Sunday, 27 July 2008


Simon Kernick has quickly established himself as a very popular writer of fast-moving thrillers, with cliff-hangers aplenty. I read Relentless a while back, and I finished Severed just before setting off for Harrogate.

The opening scene is memorable. Tyler wakes up in a strange bed, covered in blood. Lying next to him is the naked body of a young woman – his girlfriend, Leah. Her head is missing. And soon Tyler finds himself playing a DVD which appears to show him killing Leah.

From that beginning, the pace really never lets up. There is twist after twist, and plenty more violence to accompany the excitement.

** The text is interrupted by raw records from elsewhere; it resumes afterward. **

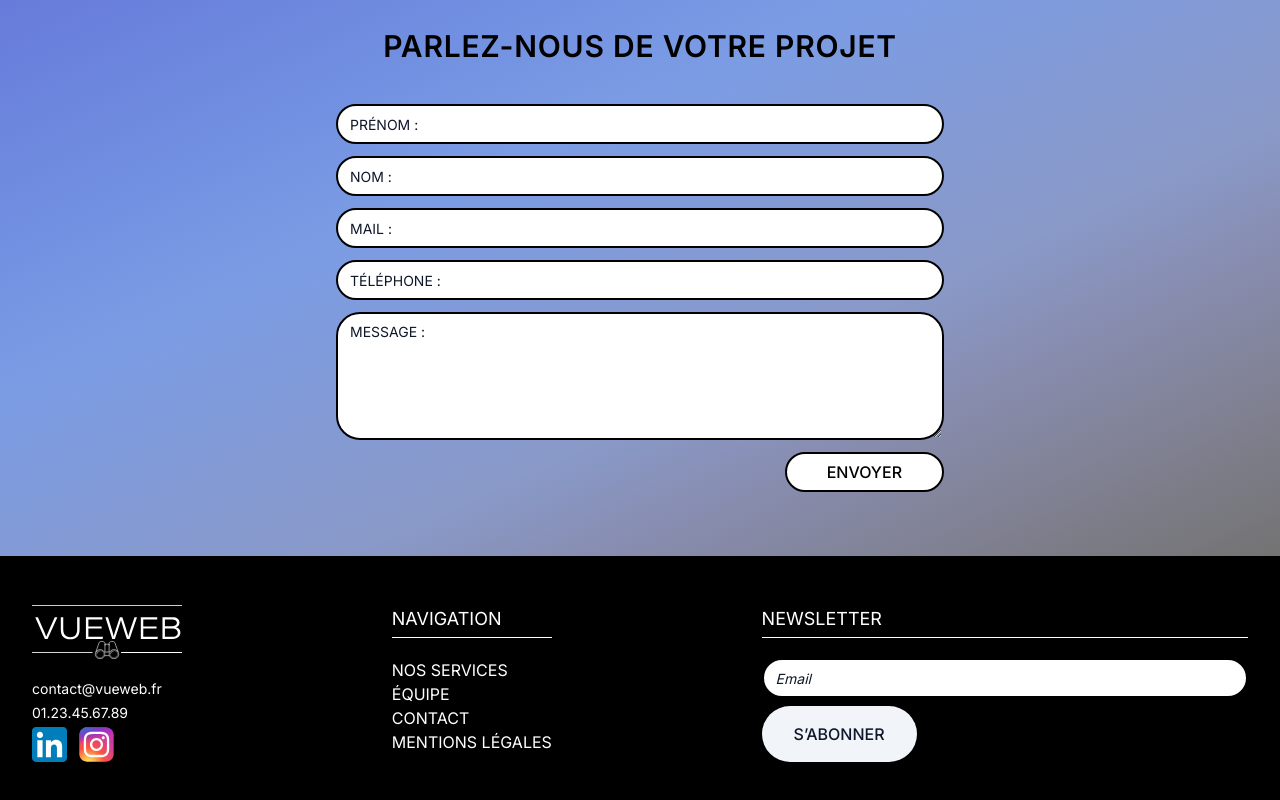
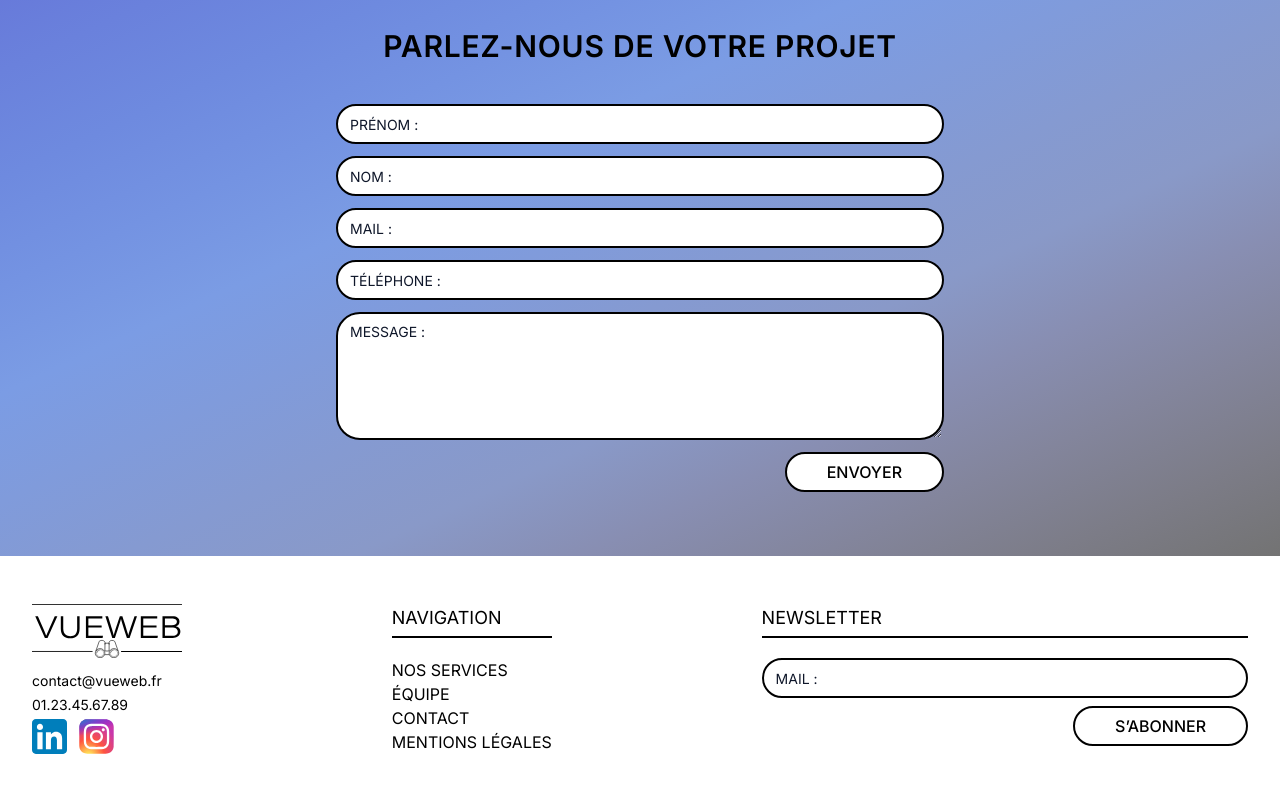
Before and after one commit to dkoshevko/VueWeb, a Next.js app: page / in a window 1280 px wide. Shown: the part 2650-3450 px from the top of the page. Built offline with nearby package versions, Linux system fonts and the light colour scheme.

Commit message:
footer upgrade

```diff
--- a/components/basics/Footer.tsx
+++ b/components/basics/Footer.tsx
@@ -8,10 +8,10 @@ import { Input } from "../ui/input";
 
 export default function Footer() {
   return (
-    <footer className="border-t border-black bg-black dark:bg-white text-white dark:text-black">
+    <footer>
       <div className="flex container justify-between py-12">
         <div className="flex flex-col justify-between">
-          <Logo imageStyle="invert dark:invert-0" />
+          <Logo imageStyle="dark:invert" />
           <nav className="text-sm">
             <ul className="space-y-1">
               <li>
@@ -42,7 +42,7 @@ export default function Footer() {
           </nav>
         </div>
         <div className="">
-          <h5 className="uppercase text-lg border-b border-white pb-1 mb-5 dark:border-black">
+          <h5 className="uppercase text-lg border-b-2 border-black pb-1 mb-5 dark:border-white">
             Navigation
           </h5>
           <Navigation customClass="uppercase" />
@@ -51,19 +51,18 @@ export default function Footer() {
           </Link>
         </div>
         <div className="flex flex-col w-2/5">
-          <h5 className="uppercase text-lg border-b border-white pb-1 mb-5 dark:border-black">
+          <h5 className="uppercase text-lg border-b-2 border-black pb-1 mb-5 dark:border-white">
             Newsletter
           </h5>
           <Input
             type="email"
-            placeholder="Email"
-            className="mb-2 text-black dark:text-white placeholder:italic"
+            placeholder="MAIL :"
+            className="mb-2 text-black dark:text-white"
           />
           <Button
             type="submit"
-            variant="secondary"
-            size="lg"
-            className="w-fit active:scale-95 uppercase"
+            variant="outline"
+            className="w-fit uppercase px-10 place-self-end"
           >
             S’abonner
           </Button>
```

All the action is compressed into a short timescale and the agony is piled on poor old Tyler, page after page.

I did wonder if Simon Kernick had in any way been influenced by Francis Durbridge’s thrillers. However, he’s too young to have watched classic cliff-hangers like Bat out of Hell and A Game of Murder, which were screened in the sixties, and he told me at Harrogate that he wasn’t familiar with Durbridge’s work. Yet, although Kernick is a very modern writer in many ways, and it wouldn’t be right to push the parallel too far, it does seem to me that those who like Durbridge’s pacy stories may well also like Kernick’s. And vice versa.


Stephen said...

I was disappointed by Severed. Nothing challenges the reader, it is just like watching a regular police drama on television.

Martin Edwards said...

Stephen, I can certainly understand why Severed wouldn't appeal to some readers (even though it is a best seller) but I found it light and undemanding, and very fast-paced, after a number of slower and 'heavier' reads.